GOAL OF THE EXERCISE:
From the material beneath, pull every line with the word "Total".

☆ ☆ ☆ ☆ ☆ ☆ ☆

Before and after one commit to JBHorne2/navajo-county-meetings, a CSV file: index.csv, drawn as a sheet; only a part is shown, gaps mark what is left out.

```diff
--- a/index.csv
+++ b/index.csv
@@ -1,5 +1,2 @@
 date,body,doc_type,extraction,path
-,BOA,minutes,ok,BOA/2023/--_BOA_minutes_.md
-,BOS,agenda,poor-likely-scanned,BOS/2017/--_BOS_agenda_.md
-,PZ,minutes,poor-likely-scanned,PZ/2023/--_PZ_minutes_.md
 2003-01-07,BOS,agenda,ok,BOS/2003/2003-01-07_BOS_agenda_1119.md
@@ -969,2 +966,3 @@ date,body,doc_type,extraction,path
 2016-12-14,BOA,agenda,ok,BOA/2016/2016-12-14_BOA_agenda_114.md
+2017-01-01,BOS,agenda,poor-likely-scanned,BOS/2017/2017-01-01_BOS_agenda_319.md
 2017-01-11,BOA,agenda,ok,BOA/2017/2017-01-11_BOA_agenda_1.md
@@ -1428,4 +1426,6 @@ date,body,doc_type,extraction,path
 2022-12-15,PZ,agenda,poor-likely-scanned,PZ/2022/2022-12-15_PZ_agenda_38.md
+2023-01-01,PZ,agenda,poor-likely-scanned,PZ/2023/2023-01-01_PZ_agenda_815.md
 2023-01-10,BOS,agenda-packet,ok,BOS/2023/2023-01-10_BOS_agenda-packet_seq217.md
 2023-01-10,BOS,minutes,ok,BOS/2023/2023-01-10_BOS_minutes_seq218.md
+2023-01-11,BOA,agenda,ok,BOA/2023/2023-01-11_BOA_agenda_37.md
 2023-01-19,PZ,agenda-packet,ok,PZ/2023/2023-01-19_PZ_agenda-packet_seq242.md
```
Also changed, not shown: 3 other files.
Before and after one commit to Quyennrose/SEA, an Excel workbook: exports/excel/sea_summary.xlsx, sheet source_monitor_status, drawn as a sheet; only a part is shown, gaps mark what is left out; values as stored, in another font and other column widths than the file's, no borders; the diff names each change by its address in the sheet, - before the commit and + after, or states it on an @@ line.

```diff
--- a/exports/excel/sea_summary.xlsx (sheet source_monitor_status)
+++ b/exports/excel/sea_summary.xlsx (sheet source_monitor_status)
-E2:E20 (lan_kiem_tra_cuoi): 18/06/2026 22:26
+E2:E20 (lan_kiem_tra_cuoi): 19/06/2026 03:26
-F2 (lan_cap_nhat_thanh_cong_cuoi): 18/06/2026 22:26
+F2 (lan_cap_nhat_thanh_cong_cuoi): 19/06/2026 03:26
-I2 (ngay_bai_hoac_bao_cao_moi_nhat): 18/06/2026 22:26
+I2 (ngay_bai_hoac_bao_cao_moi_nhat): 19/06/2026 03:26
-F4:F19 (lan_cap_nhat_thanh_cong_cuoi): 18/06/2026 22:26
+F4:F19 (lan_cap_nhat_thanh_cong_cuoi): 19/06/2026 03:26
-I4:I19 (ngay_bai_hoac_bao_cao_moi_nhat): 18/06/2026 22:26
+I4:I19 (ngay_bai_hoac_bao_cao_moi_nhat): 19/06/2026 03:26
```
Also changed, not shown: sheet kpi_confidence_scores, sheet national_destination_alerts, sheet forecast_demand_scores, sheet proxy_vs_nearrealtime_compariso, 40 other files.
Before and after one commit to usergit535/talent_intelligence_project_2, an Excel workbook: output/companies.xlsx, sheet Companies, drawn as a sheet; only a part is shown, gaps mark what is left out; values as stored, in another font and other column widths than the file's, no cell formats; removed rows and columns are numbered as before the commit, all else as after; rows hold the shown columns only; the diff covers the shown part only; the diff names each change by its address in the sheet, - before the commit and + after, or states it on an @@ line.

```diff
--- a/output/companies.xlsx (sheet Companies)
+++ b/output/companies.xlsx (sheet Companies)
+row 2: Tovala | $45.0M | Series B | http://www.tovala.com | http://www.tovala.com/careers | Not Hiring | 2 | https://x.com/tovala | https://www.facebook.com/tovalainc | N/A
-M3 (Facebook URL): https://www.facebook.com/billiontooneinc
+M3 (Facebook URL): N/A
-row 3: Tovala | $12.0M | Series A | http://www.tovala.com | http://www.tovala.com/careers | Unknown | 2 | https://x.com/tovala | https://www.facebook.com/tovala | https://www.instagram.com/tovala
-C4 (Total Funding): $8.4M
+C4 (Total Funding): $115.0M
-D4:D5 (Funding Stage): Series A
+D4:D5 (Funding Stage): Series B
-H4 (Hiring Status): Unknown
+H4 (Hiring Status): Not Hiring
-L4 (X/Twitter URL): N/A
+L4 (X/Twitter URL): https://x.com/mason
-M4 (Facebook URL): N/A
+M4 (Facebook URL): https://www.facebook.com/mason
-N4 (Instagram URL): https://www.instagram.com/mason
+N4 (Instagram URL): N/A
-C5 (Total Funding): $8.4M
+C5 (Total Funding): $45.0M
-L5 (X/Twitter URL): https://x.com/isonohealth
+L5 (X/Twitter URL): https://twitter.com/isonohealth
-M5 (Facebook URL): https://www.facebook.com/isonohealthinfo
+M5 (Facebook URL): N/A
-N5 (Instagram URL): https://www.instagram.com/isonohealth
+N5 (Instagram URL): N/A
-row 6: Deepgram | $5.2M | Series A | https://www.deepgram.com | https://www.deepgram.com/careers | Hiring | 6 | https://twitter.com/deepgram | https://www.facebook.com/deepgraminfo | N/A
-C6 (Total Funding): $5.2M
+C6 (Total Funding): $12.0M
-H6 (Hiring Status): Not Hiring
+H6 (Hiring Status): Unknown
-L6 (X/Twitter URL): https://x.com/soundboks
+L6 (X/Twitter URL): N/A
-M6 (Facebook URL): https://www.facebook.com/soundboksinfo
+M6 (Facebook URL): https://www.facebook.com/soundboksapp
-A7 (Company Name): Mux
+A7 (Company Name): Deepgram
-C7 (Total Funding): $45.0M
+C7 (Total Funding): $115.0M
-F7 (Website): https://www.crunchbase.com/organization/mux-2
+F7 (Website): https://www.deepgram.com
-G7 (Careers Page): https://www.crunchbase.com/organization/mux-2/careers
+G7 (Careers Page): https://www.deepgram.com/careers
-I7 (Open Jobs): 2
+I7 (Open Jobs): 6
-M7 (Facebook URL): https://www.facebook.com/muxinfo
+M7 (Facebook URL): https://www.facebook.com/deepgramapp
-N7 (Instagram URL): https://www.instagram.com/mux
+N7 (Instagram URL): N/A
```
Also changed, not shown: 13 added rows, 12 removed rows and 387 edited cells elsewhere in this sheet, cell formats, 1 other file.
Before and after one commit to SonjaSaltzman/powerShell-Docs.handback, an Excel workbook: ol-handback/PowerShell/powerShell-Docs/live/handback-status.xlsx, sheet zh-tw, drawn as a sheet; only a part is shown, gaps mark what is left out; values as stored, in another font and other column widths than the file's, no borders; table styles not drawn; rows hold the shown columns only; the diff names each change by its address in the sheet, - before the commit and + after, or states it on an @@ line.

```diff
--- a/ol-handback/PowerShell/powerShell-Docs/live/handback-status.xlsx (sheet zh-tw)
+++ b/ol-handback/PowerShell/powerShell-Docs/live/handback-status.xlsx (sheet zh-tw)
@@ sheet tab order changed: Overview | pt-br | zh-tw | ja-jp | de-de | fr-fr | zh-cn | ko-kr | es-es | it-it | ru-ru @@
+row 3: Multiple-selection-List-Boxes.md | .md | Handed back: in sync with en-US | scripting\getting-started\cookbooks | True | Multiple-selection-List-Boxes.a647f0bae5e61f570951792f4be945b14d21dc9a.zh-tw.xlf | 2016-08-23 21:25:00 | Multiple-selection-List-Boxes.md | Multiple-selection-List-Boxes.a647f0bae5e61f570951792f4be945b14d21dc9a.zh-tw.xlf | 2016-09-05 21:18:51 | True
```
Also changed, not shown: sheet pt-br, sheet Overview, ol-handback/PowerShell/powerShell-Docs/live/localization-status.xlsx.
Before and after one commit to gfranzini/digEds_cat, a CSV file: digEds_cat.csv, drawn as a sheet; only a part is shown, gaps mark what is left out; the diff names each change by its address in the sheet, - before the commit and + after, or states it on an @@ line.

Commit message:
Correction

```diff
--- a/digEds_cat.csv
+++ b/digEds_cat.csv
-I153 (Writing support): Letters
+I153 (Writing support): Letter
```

☆ ☆ ☆ ☆ ☆ ☆ ☆

PROBLEM SOLUTION:
-C4 (Total Funding): $8.4M
+C4 (Total Funding): $115.0M
-C5 (Total Funding): $8.4M
+C5 (Total Funding): $45.0M
-C6 (Total Funding): $5.2M
+C6 (Total Funding): $12.0M
-C7 (Total Funding): $45.0M
+C7 (Total Funding): $115.0M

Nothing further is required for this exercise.